● Dataset records:
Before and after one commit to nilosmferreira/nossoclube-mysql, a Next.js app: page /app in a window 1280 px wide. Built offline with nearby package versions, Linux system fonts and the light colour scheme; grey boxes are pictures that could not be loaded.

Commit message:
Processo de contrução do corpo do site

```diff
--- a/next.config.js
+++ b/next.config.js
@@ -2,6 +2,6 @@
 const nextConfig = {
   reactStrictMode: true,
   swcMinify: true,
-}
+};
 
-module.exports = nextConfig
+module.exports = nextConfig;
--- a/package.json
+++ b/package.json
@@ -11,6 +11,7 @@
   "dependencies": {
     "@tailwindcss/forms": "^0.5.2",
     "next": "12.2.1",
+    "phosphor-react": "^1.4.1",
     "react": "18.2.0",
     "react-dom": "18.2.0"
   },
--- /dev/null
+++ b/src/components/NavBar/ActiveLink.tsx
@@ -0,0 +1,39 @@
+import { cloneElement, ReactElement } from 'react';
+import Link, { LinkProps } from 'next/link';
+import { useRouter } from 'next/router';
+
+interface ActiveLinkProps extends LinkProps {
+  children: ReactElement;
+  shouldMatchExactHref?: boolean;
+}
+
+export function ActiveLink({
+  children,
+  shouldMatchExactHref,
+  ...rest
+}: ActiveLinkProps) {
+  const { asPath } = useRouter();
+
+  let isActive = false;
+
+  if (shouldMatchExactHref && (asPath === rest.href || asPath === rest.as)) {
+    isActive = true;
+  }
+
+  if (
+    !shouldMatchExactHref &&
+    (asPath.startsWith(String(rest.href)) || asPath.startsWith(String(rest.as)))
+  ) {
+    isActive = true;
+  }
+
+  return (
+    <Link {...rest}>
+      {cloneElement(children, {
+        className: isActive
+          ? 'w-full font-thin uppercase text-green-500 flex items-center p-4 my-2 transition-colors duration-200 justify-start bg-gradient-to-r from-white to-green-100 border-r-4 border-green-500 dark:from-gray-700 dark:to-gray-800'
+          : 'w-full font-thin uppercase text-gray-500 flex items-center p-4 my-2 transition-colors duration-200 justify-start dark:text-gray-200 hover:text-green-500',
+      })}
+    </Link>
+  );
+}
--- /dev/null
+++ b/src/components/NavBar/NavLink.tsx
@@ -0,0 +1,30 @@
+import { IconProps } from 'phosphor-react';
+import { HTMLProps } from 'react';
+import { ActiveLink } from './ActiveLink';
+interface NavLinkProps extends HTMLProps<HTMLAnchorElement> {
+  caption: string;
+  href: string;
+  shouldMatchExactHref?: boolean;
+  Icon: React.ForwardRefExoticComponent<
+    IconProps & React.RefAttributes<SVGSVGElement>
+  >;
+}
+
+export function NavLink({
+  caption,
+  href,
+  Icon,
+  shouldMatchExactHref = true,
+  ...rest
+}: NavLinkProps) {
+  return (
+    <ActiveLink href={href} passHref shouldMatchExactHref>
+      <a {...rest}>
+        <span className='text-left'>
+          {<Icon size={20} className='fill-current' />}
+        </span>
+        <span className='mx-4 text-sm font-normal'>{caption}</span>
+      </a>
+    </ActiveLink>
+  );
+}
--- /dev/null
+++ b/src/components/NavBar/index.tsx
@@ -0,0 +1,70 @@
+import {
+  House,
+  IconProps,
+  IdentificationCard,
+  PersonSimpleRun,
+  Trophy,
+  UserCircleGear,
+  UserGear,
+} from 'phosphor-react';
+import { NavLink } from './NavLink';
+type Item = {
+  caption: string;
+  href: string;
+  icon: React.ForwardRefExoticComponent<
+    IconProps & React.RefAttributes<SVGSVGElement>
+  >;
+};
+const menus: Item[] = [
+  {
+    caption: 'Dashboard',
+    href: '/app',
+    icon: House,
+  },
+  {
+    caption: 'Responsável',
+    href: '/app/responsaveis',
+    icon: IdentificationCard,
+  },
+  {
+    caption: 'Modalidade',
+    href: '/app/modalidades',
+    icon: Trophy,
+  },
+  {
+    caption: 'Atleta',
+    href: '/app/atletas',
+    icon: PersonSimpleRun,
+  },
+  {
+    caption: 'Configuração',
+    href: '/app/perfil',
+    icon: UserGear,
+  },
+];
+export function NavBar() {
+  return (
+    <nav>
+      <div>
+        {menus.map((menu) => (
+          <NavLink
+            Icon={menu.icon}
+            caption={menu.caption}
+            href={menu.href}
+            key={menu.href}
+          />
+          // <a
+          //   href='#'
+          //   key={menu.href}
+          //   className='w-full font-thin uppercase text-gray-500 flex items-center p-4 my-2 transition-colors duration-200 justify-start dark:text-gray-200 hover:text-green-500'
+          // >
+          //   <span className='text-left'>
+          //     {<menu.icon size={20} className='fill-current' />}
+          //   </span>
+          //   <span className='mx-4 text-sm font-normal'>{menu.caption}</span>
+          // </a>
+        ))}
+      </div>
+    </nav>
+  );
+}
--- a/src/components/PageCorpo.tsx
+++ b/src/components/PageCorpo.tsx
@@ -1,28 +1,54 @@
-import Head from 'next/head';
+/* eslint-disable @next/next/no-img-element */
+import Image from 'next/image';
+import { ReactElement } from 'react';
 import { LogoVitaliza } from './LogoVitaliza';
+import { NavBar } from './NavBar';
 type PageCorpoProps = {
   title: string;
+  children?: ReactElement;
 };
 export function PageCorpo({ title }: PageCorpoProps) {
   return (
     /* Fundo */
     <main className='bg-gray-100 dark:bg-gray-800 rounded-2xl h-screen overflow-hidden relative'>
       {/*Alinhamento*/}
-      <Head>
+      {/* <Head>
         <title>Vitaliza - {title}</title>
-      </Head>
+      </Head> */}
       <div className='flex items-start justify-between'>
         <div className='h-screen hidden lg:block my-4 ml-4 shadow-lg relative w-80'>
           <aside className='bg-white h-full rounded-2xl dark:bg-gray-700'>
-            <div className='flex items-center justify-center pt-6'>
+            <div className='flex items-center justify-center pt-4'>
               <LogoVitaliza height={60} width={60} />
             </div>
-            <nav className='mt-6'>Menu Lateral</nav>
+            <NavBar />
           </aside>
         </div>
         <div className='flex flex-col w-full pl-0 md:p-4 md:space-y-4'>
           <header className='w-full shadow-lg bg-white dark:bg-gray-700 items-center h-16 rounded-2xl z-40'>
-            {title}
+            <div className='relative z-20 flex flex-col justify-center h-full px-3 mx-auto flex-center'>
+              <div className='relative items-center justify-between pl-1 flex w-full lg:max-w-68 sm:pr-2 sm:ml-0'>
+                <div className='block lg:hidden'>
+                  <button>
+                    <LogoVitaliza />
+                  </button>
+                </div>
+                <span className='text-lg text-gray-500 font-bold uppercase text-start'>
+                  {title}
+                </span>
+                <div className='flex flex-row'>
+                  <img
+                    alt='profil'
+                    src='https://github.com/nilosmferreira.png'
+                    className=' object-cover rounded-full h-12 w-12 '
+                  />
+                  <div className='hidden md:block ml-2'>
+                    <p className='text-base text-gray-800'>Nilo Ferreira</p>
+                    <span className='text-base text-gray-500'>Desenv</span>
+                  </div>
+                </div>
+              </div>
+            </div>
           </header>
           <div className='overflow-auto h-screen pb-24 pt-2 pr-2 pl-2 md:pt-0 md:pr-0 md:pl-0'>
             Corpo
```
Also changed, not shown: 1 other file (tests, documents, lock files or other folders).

● Assigned task: Only the lines that hold the word "components" are wanted; each should be pulled from the records.

● Response:
+++ b/src/components/NavBar/ActiveLink.tsx
+++ b/src/components/NavBar/NavLink.tsx
+++ b/src/components/NavBar/index.tsx
--- a/src/components/PageCorpo.tsx
+++ b/src/components/PageCorpo.tsx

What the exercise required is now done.